▶ [Brief] I need every line that includes the word "boxscore" copied from the material.
------------------------
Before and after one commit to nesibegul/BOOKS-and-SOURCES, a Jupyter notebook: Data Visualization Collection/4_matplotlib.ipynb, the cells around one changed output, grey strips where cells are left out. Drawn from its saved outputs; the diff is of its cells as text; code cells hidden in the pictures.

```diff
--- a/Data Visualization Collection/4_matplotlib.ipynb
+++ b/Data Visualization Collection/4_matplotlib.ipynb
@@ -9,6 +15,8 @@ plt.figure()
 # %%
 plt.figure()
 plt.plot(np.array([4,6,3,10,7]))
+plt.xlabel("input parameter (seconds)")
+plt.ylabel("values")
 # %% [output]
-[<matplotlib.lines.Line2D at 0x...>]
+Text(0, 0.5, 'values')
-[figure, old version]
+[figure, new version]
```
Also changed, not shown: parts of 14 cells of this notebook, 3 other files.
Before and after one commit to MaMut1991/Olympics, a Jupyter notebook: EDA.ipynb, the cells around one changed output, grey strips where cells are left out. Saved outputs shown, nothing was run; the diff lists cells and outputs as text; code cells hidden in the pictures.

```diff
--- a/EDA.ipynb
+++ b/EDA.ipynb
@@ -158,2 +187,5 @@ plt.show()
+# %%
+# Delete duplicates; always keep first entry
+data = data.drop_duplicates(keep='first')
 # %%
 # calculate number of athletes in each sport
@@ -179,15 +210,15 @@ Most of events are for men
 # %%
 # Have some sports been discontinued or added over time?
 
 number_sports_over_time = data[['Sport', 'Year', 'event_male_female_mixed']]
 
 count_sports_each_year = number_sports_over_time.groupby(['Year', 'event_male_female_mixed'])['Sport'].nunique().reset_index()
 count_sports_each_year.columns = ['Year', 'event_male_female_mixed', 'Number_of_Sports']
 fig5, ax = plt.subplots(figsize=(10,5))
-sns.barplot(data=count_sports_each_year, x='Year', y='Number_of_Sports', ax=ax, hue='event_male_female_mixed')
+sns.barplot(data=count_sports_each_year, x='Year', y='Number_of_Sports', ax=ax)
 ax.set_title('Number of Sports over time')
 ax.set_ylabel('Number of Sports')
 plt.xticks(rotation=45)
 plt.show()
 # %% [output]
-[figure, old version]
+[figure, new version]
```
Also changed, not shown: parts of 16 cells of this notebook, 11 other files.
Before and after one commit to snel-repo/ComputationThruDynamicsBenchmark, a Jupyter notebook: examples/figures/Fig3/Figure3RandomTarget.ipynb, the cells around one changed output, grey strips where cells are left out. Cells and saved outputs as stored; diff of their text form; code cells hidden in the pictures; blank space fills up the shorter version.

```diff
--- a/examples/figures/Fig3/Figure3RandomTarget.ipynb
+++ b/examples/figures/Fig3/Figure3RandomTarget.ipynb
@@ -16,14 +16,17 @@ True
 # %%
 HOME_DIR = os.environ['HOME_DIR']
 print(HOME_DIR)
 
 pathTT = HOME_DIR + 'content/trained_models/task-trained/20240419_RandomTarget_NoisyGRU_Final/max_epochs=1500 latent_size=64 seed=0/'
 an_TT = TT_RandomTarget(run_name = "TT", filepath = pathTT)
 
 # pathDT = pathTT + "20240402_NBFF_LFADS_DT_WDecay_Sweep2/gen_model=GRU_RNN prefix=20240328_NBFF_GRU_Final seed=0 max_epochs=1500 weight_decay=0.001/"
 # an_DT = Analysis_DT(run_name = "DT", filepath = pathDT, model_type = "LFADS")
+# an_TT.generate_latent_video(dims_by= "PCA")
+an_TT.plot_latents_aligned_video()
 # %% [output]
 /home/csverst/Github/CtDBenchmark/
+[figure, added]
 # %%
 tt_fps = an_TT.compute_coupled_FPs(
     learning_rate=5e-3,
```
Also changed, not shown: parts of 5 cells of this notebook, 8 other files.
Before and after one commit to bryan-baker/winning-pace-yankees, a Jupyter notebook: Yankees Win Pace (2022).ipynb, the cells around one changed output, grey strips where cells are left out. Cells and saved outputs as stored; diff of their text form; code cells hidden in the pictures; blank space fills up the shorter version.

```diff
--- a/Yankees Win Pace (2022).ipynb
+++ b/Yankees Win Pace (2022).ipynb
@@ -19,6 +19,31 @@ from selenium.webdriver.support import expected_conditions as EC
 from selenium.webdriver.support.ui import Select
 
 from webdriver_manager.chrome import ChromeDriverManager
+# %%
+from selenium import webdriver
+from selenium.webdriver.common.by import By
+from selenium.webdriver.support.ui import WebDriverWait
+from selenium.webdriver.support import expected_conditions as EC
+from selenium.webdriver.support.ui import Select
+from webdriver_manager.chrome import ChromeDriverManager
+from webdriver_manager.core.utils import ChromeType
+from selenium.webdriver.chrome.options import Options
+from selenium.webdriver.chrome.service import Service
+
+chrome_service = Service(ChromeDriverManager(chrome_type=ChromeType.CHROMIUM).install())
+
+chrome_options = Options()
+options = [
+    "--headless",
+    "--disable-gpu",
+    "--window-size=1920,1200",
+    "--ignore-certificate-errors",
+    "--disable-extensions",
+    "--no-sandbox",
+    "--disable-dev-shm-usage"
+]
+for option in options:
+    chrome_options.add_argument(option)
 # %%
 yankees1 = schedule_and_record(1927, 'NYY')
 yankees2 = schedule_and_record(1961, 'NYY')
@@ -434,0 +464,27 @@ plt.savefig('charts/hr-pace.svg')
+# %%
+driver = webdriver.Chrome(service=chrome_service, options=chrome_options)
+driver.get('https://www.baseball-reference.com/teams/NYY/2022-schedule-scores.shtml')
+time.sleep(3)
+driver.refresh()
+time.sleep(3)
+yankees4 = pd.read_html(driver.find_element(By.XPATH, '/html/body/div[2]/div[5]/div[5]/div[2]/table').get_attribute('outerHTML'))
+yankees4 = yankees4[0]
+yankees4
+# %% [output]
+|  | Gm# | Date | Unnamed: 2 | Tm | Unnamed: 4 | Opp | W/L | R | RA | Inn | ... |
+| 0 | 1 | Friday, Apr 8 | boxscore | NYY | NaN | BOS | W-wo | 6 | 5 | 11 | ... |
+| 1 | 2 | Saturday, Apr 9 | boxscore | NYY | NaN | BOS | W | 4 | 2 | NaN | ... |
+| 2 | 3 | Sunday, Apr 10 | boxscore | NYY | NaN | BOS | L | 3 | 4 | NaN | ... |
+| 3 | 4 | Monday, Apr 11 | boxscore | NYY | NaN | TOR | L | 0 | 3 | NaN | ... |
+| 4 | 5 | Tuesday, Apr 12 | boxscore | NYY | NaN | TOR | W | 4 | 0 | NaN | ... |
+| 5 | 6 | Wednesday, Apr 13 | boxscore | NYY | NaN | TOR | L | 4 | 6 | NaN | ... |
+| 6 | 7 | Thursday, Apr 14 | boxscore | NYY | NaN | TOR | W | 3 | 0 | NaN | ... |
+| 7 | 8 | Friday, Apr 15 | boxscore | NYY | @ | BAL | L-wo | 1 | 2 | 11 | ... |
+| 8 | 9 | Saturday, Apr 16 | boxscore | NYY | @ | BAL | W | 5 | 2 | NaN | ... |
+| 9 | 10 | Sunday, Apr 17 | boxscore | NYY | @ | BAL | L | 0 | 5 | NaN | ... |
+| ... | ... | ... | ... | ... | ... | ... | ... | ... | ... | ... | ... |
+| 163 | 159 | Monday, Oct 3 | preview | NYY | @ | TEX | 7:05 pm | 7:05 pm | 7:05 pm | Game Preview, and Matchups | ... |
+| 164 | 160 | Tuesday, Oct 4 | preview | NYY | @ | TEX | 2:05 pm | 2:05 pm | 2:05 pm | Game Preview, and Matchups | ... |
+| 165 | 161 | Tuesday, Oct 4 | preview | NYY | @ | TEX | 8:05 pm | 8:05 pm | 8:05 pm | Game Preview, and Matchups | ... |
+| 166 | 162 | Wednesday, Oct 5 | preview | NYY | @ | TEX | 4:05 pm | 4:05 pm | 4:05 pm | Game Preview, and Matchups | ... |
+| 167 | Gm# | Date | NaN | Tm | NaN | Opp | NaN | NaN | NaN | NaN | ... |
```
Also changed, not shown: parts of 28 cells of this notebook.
------------------------
▶ [Your response]
+| 0 | 1 | Friday, Apr 8 | boxscore | NYY | NaN | BOS | W-wo | 6 | 5 | 11 | ... |
+| 1 | 2 | Saturday, Apr 9 | boxscore | NYY | NaN | BOS | W | 4 | 2 | NaN | ... |
+| 2 | 3 | Sunday, Apr 10 | boxscore | NYY | NaN | BOS | L | 3 | 4 | NaN | ... |
+| 3 | 4 | Monday, Apr 11 | boxscore | NYY | NaN | TOR | L | 0 | 3 | NaN | ... |
+| 4 | 5 | Tuesday, Apr 12 | boxscore | NYY | NaN | TOR | W | 4 | 0 | NaN | ... |
+| 5 | 6 | Wednesday, Apr 13 | boxscore | NYY | NaN | TOR | L | 4 | 6 | NaN | ... |
+| 6 | 7 | Thursday, Apr 14 | boxscore | NYY | NaN | TOR | W | 3 | 0 | NaN | ... |
+| 7 | 8 | Friday, Apr 15 | boxscore | NYY | @ | BAL | L-wo | 1 | 2 | 11 | ... |
+| 8 | 9 | Saturday, Apr 16 | boxscore | NYY | @ | BAL | W | 5 | 2 | NaN | ... |
+| 9 | 10 | Sunday, Apr 17 | boxscore | NYY | @ | BAL | L | 0 | 5 | NaN | ... |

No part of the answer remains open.